Craven Dunnill is a leader in specialist ceramics, and won the tender to produce the replacement tiles as part of the Heritage Lottery Fund restoration here at Pugin’s personal church in Ramsgate. Their factory near Telford was founded in 1872 and is the oldest purpose-built tile factory in the world. It is part of the World Heritage Site of Ironbridge Gorge, and is an active factory with a museum on site.
The team met with Chris Cox, head of encaustic tiles at Craven Dunnill, who spoke with them about the specific order at St Augustine’s, as well as showing the process of tile manufacturing.

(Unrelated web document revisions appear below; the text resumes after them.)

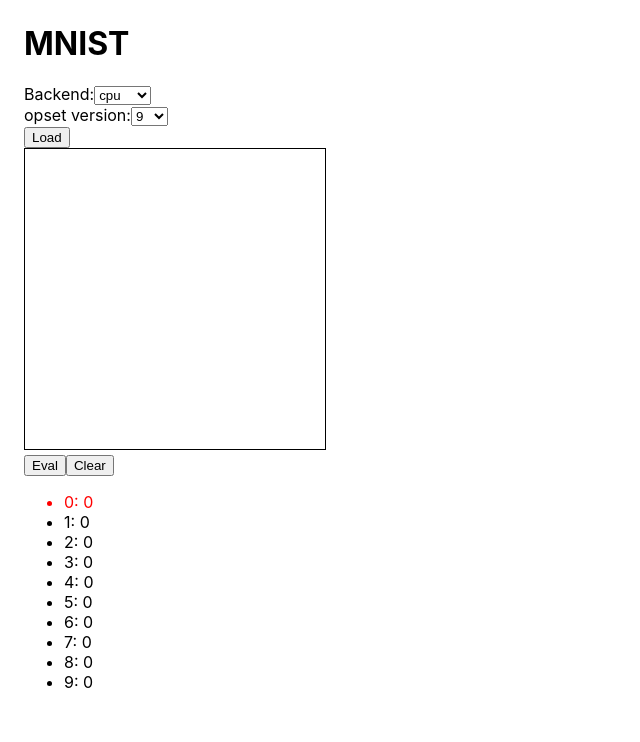
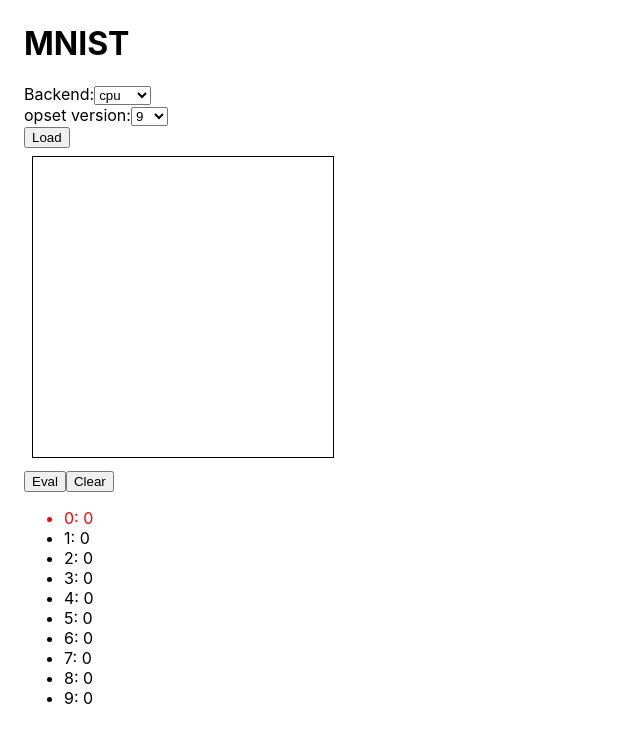
Before and after one commit to hayashikun/demo4onnxjs, a React (Create React App) app: page /mnist in a window 1280 px wide. Shown: the top 742 px of the page, without its empty margins (0-640 px from the left). Built offline with nearby package versions, Linux system fonts and the light colour scheme.

Commit message:
Update model and fix small

```diff
--- a/src/components/MnistPage.tsx
+++ b/src/components/MnistPage.tsx
@@ -84,12 +84,12 @@
 
             <DrawableCanvas
                 ref={canvasRef}
-                style={{border: "1px solid black"}}
+                style={{border: "1px solid black", margin: "8px"}}
                 displayHeight={300}
                 displayWidth={300}
                 dataHeight={28}
                 dataWidth={28}
-                lineWidth={10}
+                lineWidth={15}
             />
             <button onClick={evaluate}>Eval</button>
             <button onClick={clearCanvas}>Clear</button>
```
Also changed, not shown: 1 other file (tests, documents, lock files or other folders).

Encaustic tiles are a very important part of St Augustine’s. Augustus Pugin revived encaustic tile manufacture alongside Herbert Minton, who went on to tile buildings including the Houses of Parliament in London and the Capitol Building in Washington. Alongside stonework, woodwork, metalwork, and stained glass, tiles were part of Pugin’s revolution of design and style in the Gothic Revival.
New tiles are being made for St Augustine’s to replace lost and damaged tiles for the floors of the Chancel and Lady Chapel. They will be made using the same processes rediscovered by Pugin and Minton, copying Pugin’s designs used in those areas of St Augustine’s.
The Visitor Centre will have a display of original Minton tiles which were originally laid in Parliament, given to St Augustine’s from the Palace of Westminster.